“He said he didn’t want to stand in the way,” Jorgenson said. “Mike’s personal goal was to see that this kind of benefit or coverage would be made available to people in his situation.”
The problem, Jorgenson said, is that public safety officers like firefighters and police officers who are permanently disabled in the line of duty have their own medical expenses covered, but because they are no longer employed, they can no longer provide health insurance for their families.
Jorgenson said, “It’s the loss of the health insurance for the family that creates this additional burden.”
Carrie Kralicek, an emergency room nurse, had to quit her own full-time job to care for her husband, who still requires 24-hour assistance and will for the rest of his life. He has paralysis in his right arm, and limitations on the motor skills in his left that leave him unable to lift anything with his hands.
“A lot of people think law enforcement are just automatically taken care of, because of the nature of the job - and that’s not the truth,” the officer’s wife said. Her family pays for its own health insurance.
Asked how he’s doing now, Kralicek said, “Better.”
Said Jorgenson, “Mike’s gone through extraordinary therapy, and he’s gone through more recovery than anyone thought he might. He’s able to walk on his own, he speaks well.”
He added, “To go through what he went through and keep a positive attitude is just unbelievable.”
Kralicek and two Kootenai County sheriff’s deputies were trying to arrest a Hayden man who had allegedly stolen two beer kegs from a distributor and been involved in a hit-and-run accident, when the handcuffed man, Michael Madonna, a 39-year-old vacuum cleaner salesman, broke free from the officers, ran into his house and grabbed a .357 magnum that he kept just inside the front door. He turned and shot Kralicek from about six feet away. The two sheriff’s deputies opened fire, and Madonna was killed.
Kralicek went into a coma, and doctors initially had doubts about whether he’d survive. He spent five months in a rehabilitation hospital in Colorado, and has gone through various hospitalizations and long and painful physical therapy.
The Kraliceks praised Jorgenson. “He’s been behind us 100 percent, all of the way from the beginning,” said Carrie Kralicek.
The senator said, “I feel pretty good about getting this done. … I felt like if I could get this bill passed, I could be happy and end my career. I feel like this is one of the most meaningful bills I’ve ever worked on.”
The measure is only halfway there - it still needs to pass the House and receive the governor’s signature to become law. But when the Senate voted 34-1 in favor of it on Thursday, even the one opponent, Sen. Joe Stegner, R-Lewiston, said he was “quite torn.”
Stegner said he worried about the precedent the bill set, by modifying benefits for just one group of state employees. “It is without a doubt a significant change in public policy that we’re about to vote on, and I struggle with that,” he said.
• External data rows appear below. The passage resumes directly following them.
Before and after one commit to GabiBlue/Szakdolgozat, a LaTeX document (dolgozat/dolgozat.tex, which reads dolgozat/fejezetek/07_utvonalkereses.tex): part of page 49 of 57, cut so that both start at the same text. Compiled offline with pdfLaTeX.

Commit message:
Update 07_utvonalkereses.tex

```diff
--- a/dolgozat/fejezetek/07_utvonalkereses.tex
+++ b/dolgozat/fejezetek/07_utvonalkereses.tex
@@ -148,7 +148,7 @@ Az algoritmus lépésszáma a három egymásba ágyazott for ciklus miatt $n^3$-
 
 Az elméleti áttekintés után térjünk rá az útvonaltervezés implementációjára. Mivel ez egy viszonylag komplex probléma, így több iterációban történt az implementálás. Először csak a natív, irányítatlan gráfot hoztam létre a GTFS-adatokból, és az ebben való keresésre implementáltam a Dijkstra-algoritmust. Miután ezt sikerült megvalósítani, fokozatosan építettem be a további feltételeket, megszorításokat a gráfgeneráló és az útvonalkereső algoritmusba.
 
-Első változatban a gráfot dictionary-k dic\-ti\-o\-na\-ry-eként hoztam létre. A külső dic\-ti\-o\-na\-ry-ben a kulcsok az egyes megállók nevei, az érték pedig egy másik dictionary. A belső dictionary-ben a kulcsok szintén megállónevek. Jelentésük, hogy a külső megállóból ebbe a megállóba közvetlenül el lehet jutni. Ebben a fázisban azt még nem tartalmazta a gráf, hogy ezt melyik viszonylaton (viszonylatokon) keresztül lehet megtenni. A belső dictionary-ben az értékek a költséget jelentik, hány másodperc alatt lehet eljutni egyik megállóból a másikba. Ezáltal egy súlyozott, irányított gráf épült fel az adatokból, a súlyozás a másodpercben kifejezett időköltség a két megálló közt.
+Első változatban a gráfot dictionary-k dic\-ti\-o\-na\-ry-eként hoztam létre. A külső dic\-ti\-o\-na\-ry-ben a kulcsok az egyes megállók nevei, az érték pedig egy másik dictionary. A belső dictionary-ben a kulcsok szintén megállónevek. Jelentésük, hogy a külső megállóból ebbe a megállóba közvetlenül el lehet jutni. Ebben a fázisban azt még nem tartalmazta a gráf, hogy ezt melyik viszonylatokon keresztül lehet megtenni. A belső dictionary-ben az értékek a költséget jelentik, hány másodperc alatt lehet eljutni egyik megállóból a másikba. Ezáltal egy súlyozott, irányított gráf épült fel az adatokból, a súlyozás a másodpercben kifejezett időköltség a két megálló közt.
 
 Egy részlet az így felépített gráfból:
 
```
Sen. John Goedde, R-Coeur d’Alene, said he had that concern about last year’s version of the bill, but not this year’s. He said, “The fact that firefighters and other public safety officers have taken on the burden for themselves leads me to believe that this is a good piece of legislation.”
Said Mike Kralicek, “I’d like to thank everybody for their continued support.”